Mr Najib's image outside of Umno is still shaky but he is unassailable inside Umno. The general assembly not only showed he is in control, but he has emerged stronger than ever.
Before this, it was part assumption and part fact that he has the support of the Umno division leaders and the supreme council. The proof of his support in the party was there for all to see in the last few days.
Wanita Umno has always been the bedrock for the party and the women have again stayed above the politics.
Said Wanita Umno chief Shahrizat Jalil: "We know things are tough, but we have to be there for our president. I have never gone against any of our party presidents. If you don't like the president, go by the party constitution and wait for the correct time.
"People have treated Mr Najib badly, he does not deserve it. He is not perfect but he has been good to the Wanita wing."
The politics between the party's top two almost eclipsed the fact that the rest of the party has held together.
KRA Group's Mr Amir found the level of debates at the three Umno wings to be much more mature and well-prepared this year.
There was warm applause from the Umno Youth delegates when Mr Muhyiddin and his wife dropped in on the wing's assembly. Umno Youth chief Khairy Jamaluddin, who was seated onstage, quickly got up from his seat and came down to greet Mr Muhyiddin. They shook hands and exchanged hugs.
It was a gentlemanly gesture from the younger man to the beleaguered leader. They are not exactly close because the fourth floor boys around Abdullah Ahmad Badawi had not supported Mr Muhyiddin when the latter was vying for the No. 2 post in the 2009 Umno polls. But as they say, there are no permanent friends or foes in politics.
On the surface, Mr Khairy seems to be taking an understated part in the current Umno crisis. But there were all sorts of rumours swirling the last few months of clandestine alliances by certain Umno Youth figures to take advantage of the political crisis.
In politics, calm waters do not always mean there are no crocodiles lurking beneath. There have been a few incidents involving Umno Youth officials that raised questions as to where Mr Khairy stands in the present crisis.
Other new alignments are also taking place. Everyone noticed how vice-presidents Ahmad Zahid Hamidi and Hishammuddin Hussein have become besties.
Their buddy-buddy body language onstage were a contrast to that between Mr Najib and Mr Muhyiddin. They tried to engage their other fellow vice-president Mr Shafie but the latter was in no mood to reciprocate.
Mr Shafie was a shadow of his normally chirpy self and looked glum and disconnected.
Dr Ahmad Zahid and Mr Hishammuddin wanted to present a united front for everyone.
"They also want to signal that the leaders are still together in these tumultuous times," said Mr Amir. "They moved around together, took lots of wefies with people and even held joint press conferences where they sometimes finished each other's sentences."

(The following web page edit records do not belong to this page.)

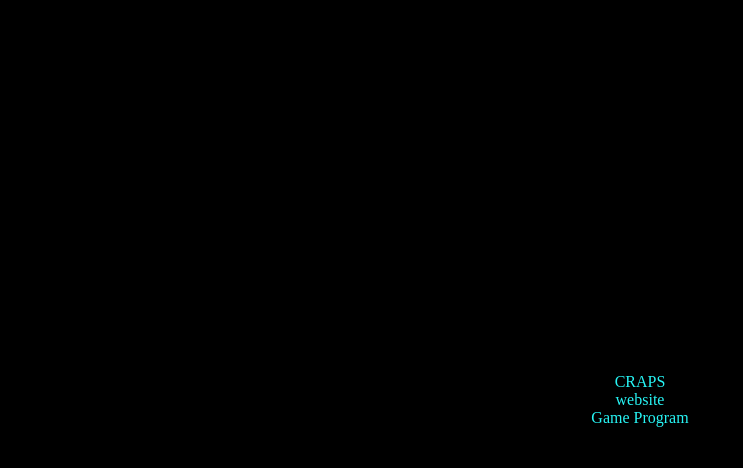
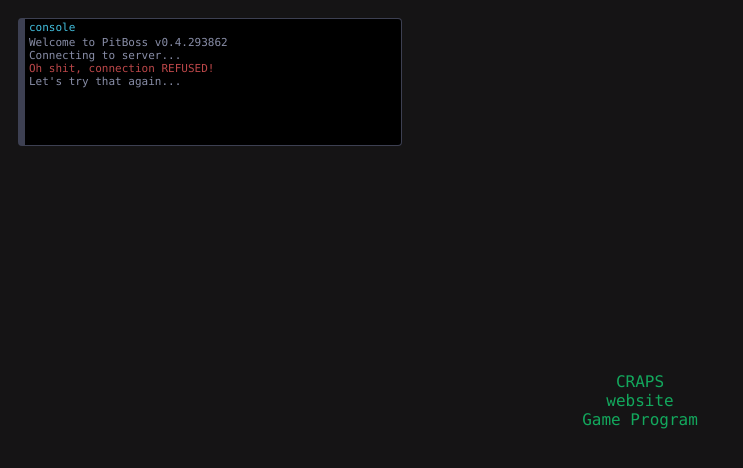
Before and after one commit to kinsteronline/pit_boss, a website with bundled scripts: page index.html in a window 1280 px wide. Shown: the whole page, without its empty margins (0-743 px from the left). Built offline with nearby package versions, Linux system fonts and the light colour scheme.

Commit message:
This is the hard way

```diff
--- a/index.css
+++ b/index.css
@@ -1,31 +1,36 @@
 
 :root {
-  --font-body: 'Andale Mono';
-  --font-heading: 'Andale Mono';
+  /* --font-body: 'Andale Mono'; */
+  --font-body: 'Menlo';
+  /* --font-heading: 'Andale Mono'; */
+  --font-heading: 'Menlo';
 
   --color-bg: #151415;
+  --color-black: #000;
   /* good white: --color-fg: #F2F5F4; */
 
-  /* good with #3ADE97 --color-fg: #70FFC1; */
-  /* --color-fg: #13A85D; */
-  --color-fg: #27f5f5ff;
+  /* --color-fg: #3ADE97; */
+  /* --color-fg: #70FFC1; */
+
+  --color-fg: #13A85D; /* <-- Winner */
+  /* --color-fg: #27f5f5; */
   --color-highlight: #88FCC2;
 
-  /* --color-primary: #42BFDD; */
+  --color-secondary: #42BFDD;
 
   /* like: --color-primary: #B0DB43; */
   /* not bad: --color-primary: #01782B; */
   /* not bad either: --color-primary: #09E832; */
 
-  /* --color-primary: #3ADE97; */
-
+  --color-primary: #3ADE97;
   /* --color-primary: #0FFA84; */
-  --color-primary: #27f5f5ff;
+  /* --color-primary: #27f5f5; */
 
   /* not a bad dark blue: --color-primary: #18314F; */
   /* mediocre red: --color-primary: #DB5461; */
+  --color-negative: #BC4749;
 
-  /* dull looking good gray: --color-primary: #888DA7; */
+  --color-muted: #888DA7;
 }
 
 * {
@@ -38,7 +43,6 @@ html, body {
   font-size: 16px;
 
   background-color: var(--color-bg);
-  background-color: #000;
   color: var(--color-fg);
 
   margin: 0;
@@ -70,3 +74,38 @@ h1 {
   justify-content: center;
   align-items: center;
 }
+
+.hidden {
+  display: none;
+}
+
+#logger {
+  border: 1px solid #3D4052; /* var(--color-muted) */
+  border-left-width: 7px;
+  border-radius: 4px;
+  font-size: 0.6875rem;
+  background-color: var(--color-black);
+  padding: 2px 4px;
+  margin: 0.5rem;
+  min-width: 24rem;
+  min-height: 8rem;
+
+  position: absolute;
+  top: 10px;
+  left: 10px;
+
+  .control {
+    color: var(--color-secondary);
+    margin-bottom: 2px;
+  }
+
+  .entries {
+    color: var(--color-muted);
+    margin-bottom: 2px;
+    overflow-y: scroll;
+
+    .negative {
+      color: var(--color-negative);
+    }
+  }
+}
--- a/index.html
+++ b/index.html
@@ -4,13 +4,24 @@
     <meta charset="utf-8" />
     <meta name="viewport" content="width=device-width, initial-scale=1, shrink-to-fit=no">
     <link rel="stylesheet" type="text/css" href="/index.css" />
+    <link rel="apple-touch-icon" sizes="180x180" href="/apple-touch-icon.png">
+    <link rel="icon" href="favicon.ico">
+    <link rel="icon" type="image/png" sizes="32x32" href="/favicon-32x32.png">
+    <link rel="icon" type="image/png" sizes="16x16" href="/favicon-16x16.png">
     <title>PitBoss: Craps</title>
   </head>
   <body>
-    <div class="container">
+    <div class="container" tabindex="0">
       <div>CRAPS</div>
       <div>website</div>
       <div>Game Program</div>
+
+      <div id="logger">
+        <div class="control">console</div>
+        <div class="entries"></div>
+      </div>
+
     </div>
+    <script type="module" src="index.js"></script>
   </body>
 </html>
--- /dev/null
+++ b/index.js
@@ -0,0 +1,86 @@
+import { create } from './machine'
+
+const ConsoleLog = (element) => {
+
+  const hidden = 'hidden'
+  const visible = 'visible'
+
+  const toggleElement = () => element.classList.toggle(hidden)
+  const entriesElement = element.querySelector('.entries')
+
+  const config = {
+    initial: visible,
+    events: {
+      hide: {
+        from: visible,
+        to: hidden,
+        on: toggleElement,
+      },
+      show: {
+        from: hidden,
+        to: visible,
+        on: toggleElement,
+      },
+    }
+  }
+
+  const fsm = create(config)
+  element.addEventListener('click', fsm.hide)
+
+  const log = (msg) => {
+    const entry = document.createElement('div')
+    const content = document.createTextNode(msg)
+
+    entry.appendChild(content)
+    entriesElement.appendChild(entry)
+  }
+
+  // You know what to do
+  const err = (msg) => {
+    const entry = document.createElement('div')
+    entry.classList.add('negative')
+    const content = document.createTextNode(msg)
+
+    entry.appendChild(content)
+    entriesElement.appendChild(entry)
+  }
+
+  const toggle = () => {
+    fsm.current === hidden ? fsm.show() : fsm.hide()
+  }
+
+  return {
+    toggle,
+    log,
+    err,
+  }
+}
+
+document.addEventListener("DOMContentLoaded", () => {
+  console.log("DOM fully loaded and parsed");
+
+  const loggingElement = document.getElementById('logger')
+  const logging = ConsoleLog(loggingElement)
+
+  logging.log(`Welcome to PitBoss v0.4.293862`)
+  logging.log('Connecting to server...')
+  logging.err('Oh shit, connection REFUSED!')
+  logging.log("Let's try that again...")
+
+  const container = document.querySelector('.container')
+  container.addEventListener('keyup', (event) => {
+    if (event.code === 'Backquote') {
+      logging.toggle()
+
+    }
+  })
+})
+
+
+window.addEventListener("load", (event) => {
+  console.log("page is fully loaded");
+})
+
+  ; (function() {
+    console.log('welcome degenerate gambler, running the js')
+  }());
--- /dev/null
+++ b/machine.js
@@ -0,0 +1,56 @@
+const noop = () => { }
+
+export const create = (config) => {
+
+  const events = { ...config.events }
+  const machine = {}
+
+  let current = config.initial
+
+  const change = (event) => {
+    const fromStates = new Set(Array.isArray(event.from) ? event.from : Array.of(event.from))
+    const toState = event.to
+
+    const beforeCallback = event.before || noop
+    const onCallback = event.on || noop
+    const afterCallback = event.after || noop
+
+    return () => {
+      if (current === toState) return
+
+      if (fromStates.has(current)) {
+        beforeCallback.apply(null, [])
+        onCallback.apply(null, [])
+        afterCallback.apply(null, [])
+
+        current = toState
+      }
+    }
+  }
+
+  Object.defineProperties(machine, {
+    initial: {
+      value: config.initial
+    },
+    current: {
+      get: () => current
+    },
+  })
+
+  const states = new Set([config.initial])
+
+  for (const event in events) {
+    states.add(events[event].to)
+
+    Object.defineProperty(machine, event, {
+      value: change(events[event]),
+      writable: false,
+    })
+  }
+
+  Object.defineProperty(machine, 'states', {
+    value: [...states],
+  })
+
+  return machine
+}
--- a/package.json
+++ b/package.json
@@ -2,10 +2,10 @@
   "name": "pit_boss",
   "type": "module",
   "module": "index.js",
-  "version": "0.4.4",
+  "version": "0.4.005",
   "private": true,
   "scripts": {
-    "dev": "bun --host server.ts"
+    "dev": "bun --hot run server.ts"
   },
   "dependencies": {
     "bun-types": "^0.5.8"
```
Also changed, not shown: server.ts (+18 -19 lines), android-chrome-192x192.png (added), android-chrome-512x512.png (added), apple-touch-icon.png (added), favicon-16x16.png (added), favicon-32x32.png (added), favicon.ico (added), 1 other file.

The reconciliatory gesture that delegates were looking for came at the very end when Mr Najib, after a spirited winding-up speech, declared he did not intend to retreat or surrender (read: I am here to stay).
Then, spreading his arms wide, he looked towards Mr Muhyiddin and said that he wants to be magnanimous about all that has happened.

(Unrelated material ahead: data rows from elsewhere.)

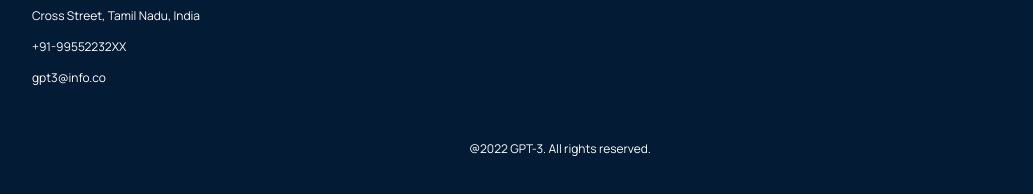
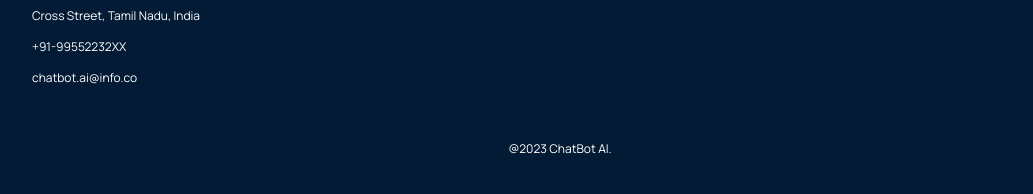
Before and after one commit to ImtiyazAly/ChatBot.Ai, a React (Create React App) app: page / in a window 1280 px wide. Shown: the part 4894-5088 px from the top of the page, without its empty margins (80-1113 px from the left). Built offline with nearby package versions, Linux system fonts and the light colour scheme.

Commit message:
minor fixes

```diff
--- a/src/containers/footer/Footer.jsx
+++ b/src/containers/footer/Footer.jsx
@@ -1,5 +1,4 @@
 import React from 'react';
-import gpt3Logo from '../../logo.svg';
 import './footer.css';
 
 const Footer = () => (
@@ -14,7 +13,10 @@ const Footer = () => (
 
     <div className="gpt3__footer-links">
       <div className="gpt3__footer-links_logo">
-        <img src={gpt3Logo} alt="gpt3_logo" />
+        <img
+          src="https://cdn-icons-png.flaticon.com/512/9732/9732800.png"
+          alt="chatbot.ai_logo"
+        />
         <p>Cross Street, Tamil Nadu, India, <br /> All Rights Reserved</p>
       </div>
       <div className="gpt3__footer-links_div">
@@ -34,12 +36,12 @@ const Footer = () => (
         <h4>Get in touch</h4>
         <p>Cross Street, Tamil Nadu, India</p>
         <p>+91-99552232XX</p>
-        <p>gpt3@info.co</p>
+        <p>chatbot.ai@info.co</p>
       </div>
     </div>
 
     <div className="gpt3__footer-copyright">
-      <p>@2022 GPT-3. All rights reserved.</p>
+      <p>@2023 ChatBot AI. </p>
     </div>
   </div>
 );
```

Said Ketereh assemblymen Alwi Che Ahmad: "I believe the president is saying that he does not want to sack anyone. I hope the attacks against the party and the president will end after this."

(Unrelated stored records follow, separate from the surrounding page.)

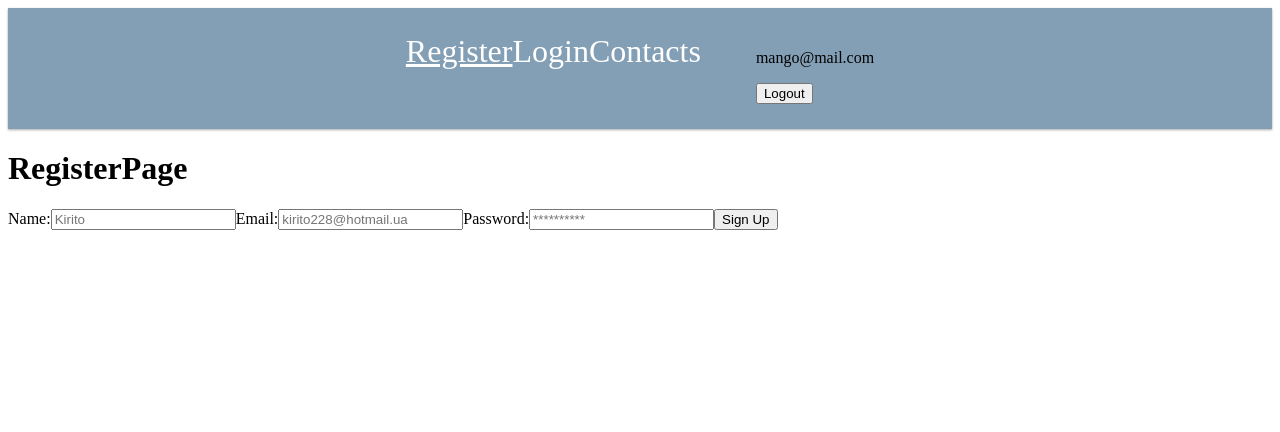
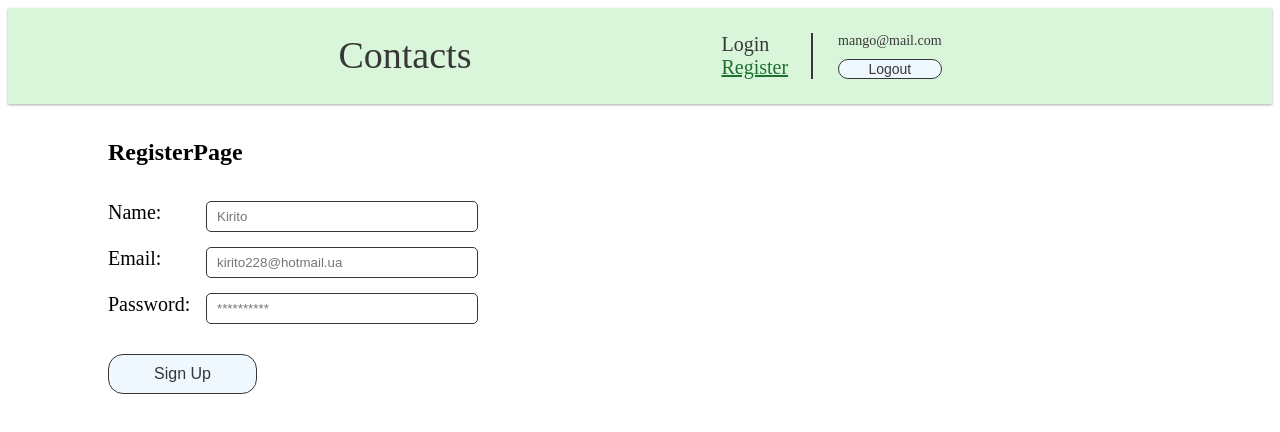
Before and after one commit to KaterynaMal/phonebook, a React (Create React App) app: page /goit-react-hw-08-phonebook/register in a window 1280 px wide. Shown: the top 432 px of the page. Built offline with nearby package versions, Linux system fonts and the light colour scheme.

Commit message:
some css

```diff
--- a/src/components/App.jsx
+++ b/src/components/App.jsx
@@ -11,10 +11,10 @@ function App() {
   return (
     <Layout>
       <Suspense fallback={<Loader/>}>
-      <Routes>
+        <Routes>
+          <Route path="/contacts" element={<ContactsPage />}></Route>
+          <Route path="/login" element={<LoginPage />}></Route>
         <Route path="/register" element={<RegisterPage />}></Route>
-        <Route path="/login" element={<LoginPage />}></Route>
-        <Route path="/contacts" element={<ContactsPage />}></Route>
         </Routes>
         </Suspense>
     </Layout>
--- a/src/components/Layout/Layout.module.css
+++ b/src/components/Layout/Layout.module.css
@@ -1,9 +1,11 @@
 .header {
     padding: 25px 60px;
     display: flex;
-    gap: 55px;
+    /* gap: 55px; */
     justify-content: center;
+    align-items: center;
     box-shadow: rgba(0, 0, 0, 0.12) 0px 1px 3px, rgba(0, 0, 0, 0.24) 0px 1px 2px;
     position: sticky;
-    background-color: rgb(131, 159, 181);
+    background-color: rgb(217, 246, 219);
+
 }
--- a/src/components/Navigations/Navigation.jsx
+++ b/src/components/Navigations/Navigation.jsx
@@ -6,7 +6,7 @@ import css from './Navigation.module.css';
 
 const Navigation = () => {
     return (
-        <div>
+        <div className={css.navigation}>
            <NavLink
           className={({ isActive }) =>
             `${css.navLink} ${isActive ? css.active : ''}`
@@ -17,15 +17,17 @@ const Navigation = () => {
         </NavLink>
          <NavLink
           className={({ isActive }) =>
-            `${css.navLink} ${isActive ? css.active : ''}`
+            `${css.navLink} ${css.contacts} ${isActive ? css.active : ''}`
           }
-          to="/register"
+          to="/contacts"
         >
-          Register
+
+          Contacts
         </NavLink>
+        <div className={css.loginRegisterContainer}>
   <NavLink
           className={({ isActive }) =>
-            `${css.navLink} ${isActive ? css.active : ''}`
+            `${css.navLink} ${css.loginRegister} ${isActive ? css.active : ''}`
           }
           to="/login"
         >
@@ -33,12 +35,16 @@ const Navigation = () => {
                 </NavLink>
         <NavLink
           className={({ isActive }) =>
-            `${css.navLink} ${isActive ? css.active : ''}`
+            `${css.navLink} ${css.loginRegister} ${isActive ? css.active : ''}`
           }
-          to="/contacts"
+          to="/register"
         >
-          Contacts
+          Register
                 </NavLink>
+        </div>
+
+
+
         </div>
     )
 };
--- a/src/components/Navigations/Navigation.module.css
+++ b/src/components/Navigations/Navigation.module.css
@@ -1,10 +1,44 @@
+.navigation {
+  display: flex;
+ position: relative;
+
+}
+
+.contacts {
+    margin-right: 250px;
+}
+
 .navLink {
-    font-size: 32px;
-    font-weight: 500px;
-    text-decoration: none;
-    color: white;
+  font-size: 38px;
+  font-weight: 500px;
+  text-decoration: none;
+  color: rgb(56, 55, 55);
+}
+
+.navLink:hover {
+    text-decoration: underline;
+}
+
+.loginRegister {
+  display: flex;
+  gap: 10px;
+  font-size: 20px;
+  font-weight: 500px;
+  margin-right: 25px;
+}
+
+.loginRegisterContainer::before {
+    content: '';
+    width: 2px;
+    height: 100%;
+    background-color: rgb(56, 55, 55);
+    position: absolute;
+    right: 0px;
+    bottom: 0px;
+    flex-shrink: 0;
 }
 
 .active {
-    text-decoration: underline;
+  text-decoration: underline;
+  color: rgb(28, 113, 49);
 }
--- a/src/components/UserMenu/UserMenu.jsx
+++ b/src/components/UserMenu/UserMenu.jsx
@@ -1,10 +1,11 @@
-import React from 'react'
+import React from 'react';
+import css from './UserMenu.module.css';
 
 const UserMenu = () => {
   return (
-    <div>
-  <p>mango@mail.com</p>
-  <button>Logout</button>
+    <div className={css.userMenuContainer}>
+  <p className={css.userMenuMail}>mango@mail.com</p>
+  <button className={css.userMenuButton}>Logout</button>
 </div>
   )
 }
--- a/src/components/UserMenu/UserMenu.module.css
+++ b/src/components/UserMenu/UserMenu.module.css
@@ -0,0 +1,35 @@
+.userMenuContainer {
+    display: flex;
+    flex-direction: column;
+   gap: 10px;
+   margin-left: 25px;
+}
+
+.userMenuMail {
+    margin: 0;
+    font-size: 14px;
+    color: rgb(56, 55, 55);
+}
+
+.userMenuMail:hover,
+.userMenuMail:focus {
+text-decoration: underline;
+
+}
+
+.userMenuButton {
+    cursor: pointer;
+    border-radius: 15px;
+    border: 1px solid rgb(56, 55, 55);
+    font-size: 14px;
+    color: rgb(56, 55, 55);
+    background-color: aliceblue;
+}
+
+.userMenuButton:hover,
+.userMenuButton:focus {
+    /* background-color: rgb(221, 248, 239); */
+    border-color: rgb(28, 113, 49);
+    color: rgb(28, 113, 49);;
+box-shadow: rgba(0, 0, 0, 0.16) 0px 1px 4px;
+}
--- a/src/pages/Register/RegisterPage.jsx
+++ b/src/pages/Register/RegisterPage.jsx
@@ -1,6 +1,7 @@
 import React from 'react';
 import { useDispatch } from 'react-redux';
-import { apiRegisterUser } from '../../services/api'
+import { apiRegisterUser } from '../../services/api';
+import css from './RegisterPage.module.css';
 
 const RegisterPage = () => {
   const dispatch = useDispatch();
@@ -23,12 +24,12 @@ const RegisterPage = () => {
 
   return (
     <div>
-      <h1>RegisterPage</h1>
+      <h1 className={css.submitTitle}>RegisterPage</h1>
 
-      <form onSubmit={onSubmit}>
-        <label>
+      <form onSubmit={onSubmit} className={css.submitForm}>
+        <label className={css.label}>
           Name:
-          <input
+          <input className={css.input}
             type="text"
             name="userName"
             placeholder="Kirito"
@@ -36,18 +37,18 @@ const RegisterPage = () => {
             required
           />
         </label>
-        <label>
+        <label className={css.label}>
           Email:
-          <input
+          <input className={css.input}
             type="email"
             name="userEmail"
             placeholder="kirito228@hotmail.ua"
             required
           />
         </label>
-        <label>
+        <label className={css.label}>
           Password:
-          <input
+          <input className={css.input}
             type="password"
             name="userPassword"
             placeholder="**********"
@@ -55,7 +56,7 @@ const RegisterPage = () => {
             required
           />
         </label>
-        <button type="submit">Sign Up</button>
+        <button type="submit" className={css.btn}>Sign Up</button>
       </form>
 
     </div>
--- /dev/null
+++ b/src/pages/Register/RegisterPage.module.css
@@ -0,0 +1,52 @@
+.submitForm {
+    display: flex;
+    flex-direction: column;
+    gap: 15px;
+    width: 370px;
+    padding-left: 100px;
+
+}
+
+.submitTitle {
+    padding-left: 100px;
+    font-size: 24px;
+    margin-bottom: 35px;
+    margin-top: 35px;
+}
+
+.label {
+    font-size: 20px;
+    display: flex;
+    justify-content: space-between;
+    /* margin-right: ; */
+}
+
+.input {
+    width: 250px;
+    border-radius: 5px;
+    border: 1px solid rgb(56, 55, 55);
+    padding: 7px 10px;
+}
+
+.btn {
+    cursor: pointer;
+        border-radius: 15px;
+        border: 1px solid rgb(56, 55, 55);
+        font-size: 16px;
+        color: rgb(56, 55, 55);
+        background-color: aliceblue;
+        padding: 10px 45px;
+        /* max-width: 150px; */
+        /* margin-left: 150px; */
+        margin-left: 0;
+        margin-right: auto;
+        margin-top: 15px;
+}
+
+.btn:hover,
+.btn:focus {
+    border-color: rgb(28, 113, 49);
+        color: rgb(28, 113, 49);
+        ;
+        box-shadow: rgba(0, 0, 0, 0.16) 0px 1px 4px;
+}
--- a/src/redux/User/userSlice.js
+++ b/src/redux/User/userSlice.js
@@ -2,6 +2,7 @@ import { createSlice, isAnyOf } from '@reduxjs/toolkit';
 import { apiRegisterUser, apiLoginUser, apiRefreshUser } from 'services/api';
 
 const initialState = {
+    user: { name: null, email: null },  // ?
   token: null,
   userData: null,
   isLoggedIn: false,
```
Lines whose indentation alone changed are shown as unchanged.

As Mr Najib walked back to his seat, he stopped to shake hands with Mr Muhyiddin as shouts of "peluk" or embrace came from the floor.
It was quite a long handshake but the embrace did not happen.
The body language was still terribly stiff and Mr Muhyiddin and Mr Shafie were reluctant to stand up during the standing ovation for Mr Najib.
Too many bitter words have flown back and forth in the last one year. There will be no overnight mending of ties but at least Mr Najib has made the first move.
THE STAR/ASIA NEWS NETWORK